The internationalisation of a website, program or software means preparing its adaptation to different languages and cultures. It’s essentially technical work that aims to get a product that can be directly deployed in different languages by simply adding a new translation file.
Internationalising goes through separating in the source code what is independent of the language and the culture of what is dependent on it (in files called translation tables). But attention must be paid not only to the preparation of texts but also to:
- Color codes: meaning can change according to cultures
- Graphics: icons names
- Date or number format
- The direction of writing
- The size of graphic element: text in German are longer than a text in English, which may have an impact on the layout
At the technical level, developers and programmers use a plugin called gettext that allow them to create translation string. Read more on gettext.
Internationalisation is the set of technical mechanisms that allow the user to choose the language of his interface and to get a viable result, linguistically and culturally speaking.
Internationalisation vs. localization
The distinction between the two is subtle but nevertheless important. Internationalisation is the adaptation of a potentially usable product almost everywhere. Localization, for its part, consists in adding special characteristics according to specific regional parameters. A product is internationalised once whereas one localization must be done for each product-region combination. As localization is shortened l10n, internationalisation is often found as i18n.
These two processes are complementary and must be combined in order to achieve the goal of a global operating system: it’s the globalization of a product.
Internationalisation saves time in a globalization strategy.

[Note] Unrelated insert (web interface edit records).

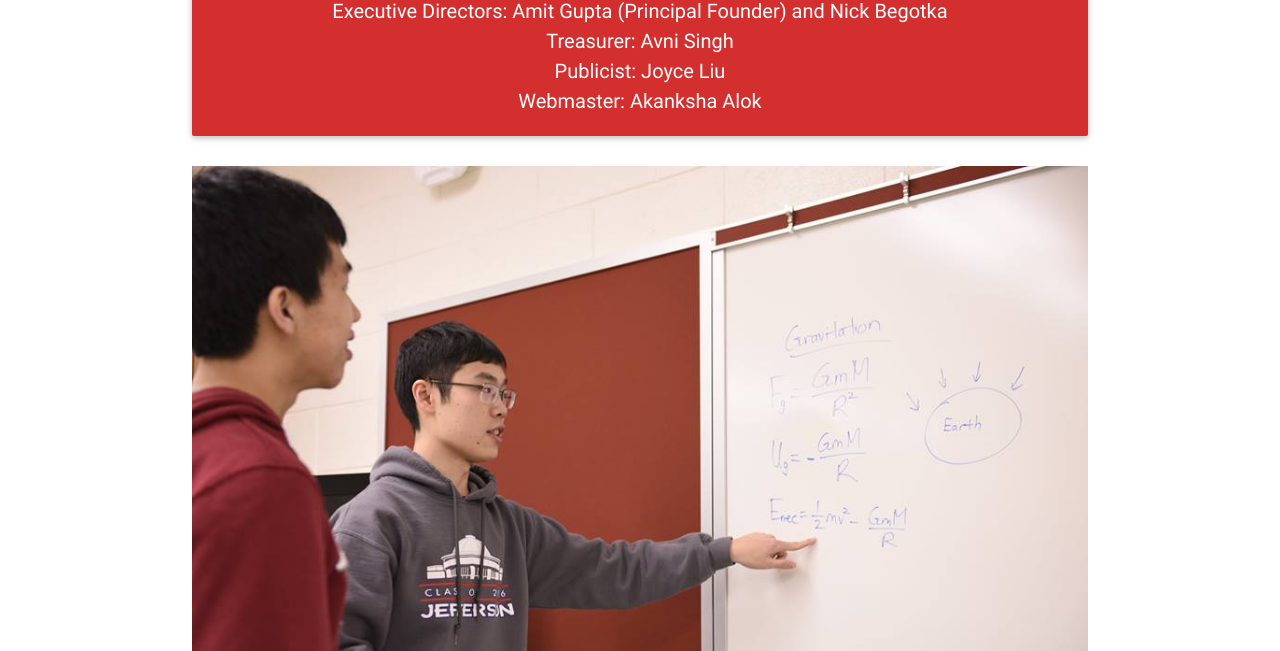
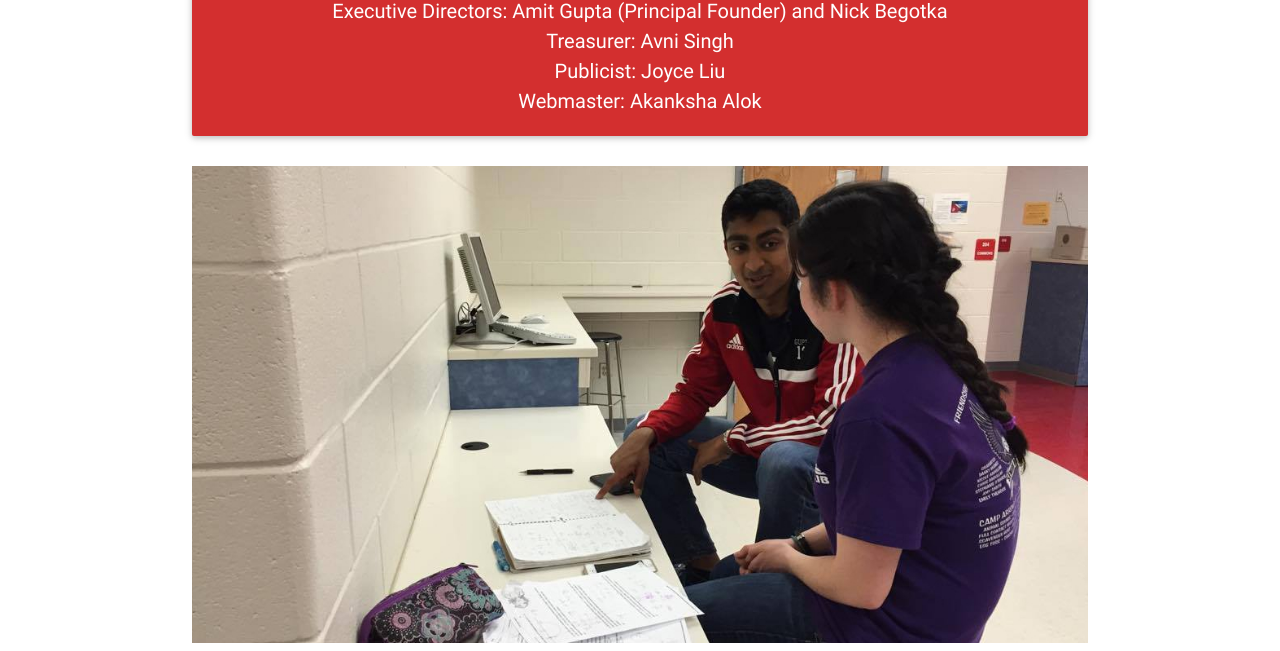
Before and after one commit to laudiacay/tjptsite, a plain HTML site: page about.html in a window 1280 px wide. Shown: the part 301-952 px from the top of the page. Drawn offline with nearby package versions, Linux system fonts and the light colour scheme.

Commit message:
Update about.html

```diff
--- a/about.html
+++ b/about.html
@@ -73,7 +73,7 @@
 
    <div class="section">
        <div class="container">
-           <img class="materialboxed" data-caption="Photo taken by Andy Zhao" src="images/tutor.jpg" width="100%">
+           <img class="materialboxed" data-caption="Photo taken by Andy Zhao" src="images/amit.jpg" width="100%">
 
 
        <p>TJ Peer Tutoring (TJPT) is a student-run group that aims to foster a collaborative learning environment at TJ through tutoring. We had tremendous success with implementing a pilot tutoring program at <a target="_blank" href="https://activities.tjhsst.edu/physics/" class="red-text text-accent-2">TJ Physics Team</a>, and we are now working to expand to other academic subject areas to help more students.</p>
```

The localisation of the product is easier and faster. Its company can thus enter the world market, have more potential customers and make more profits.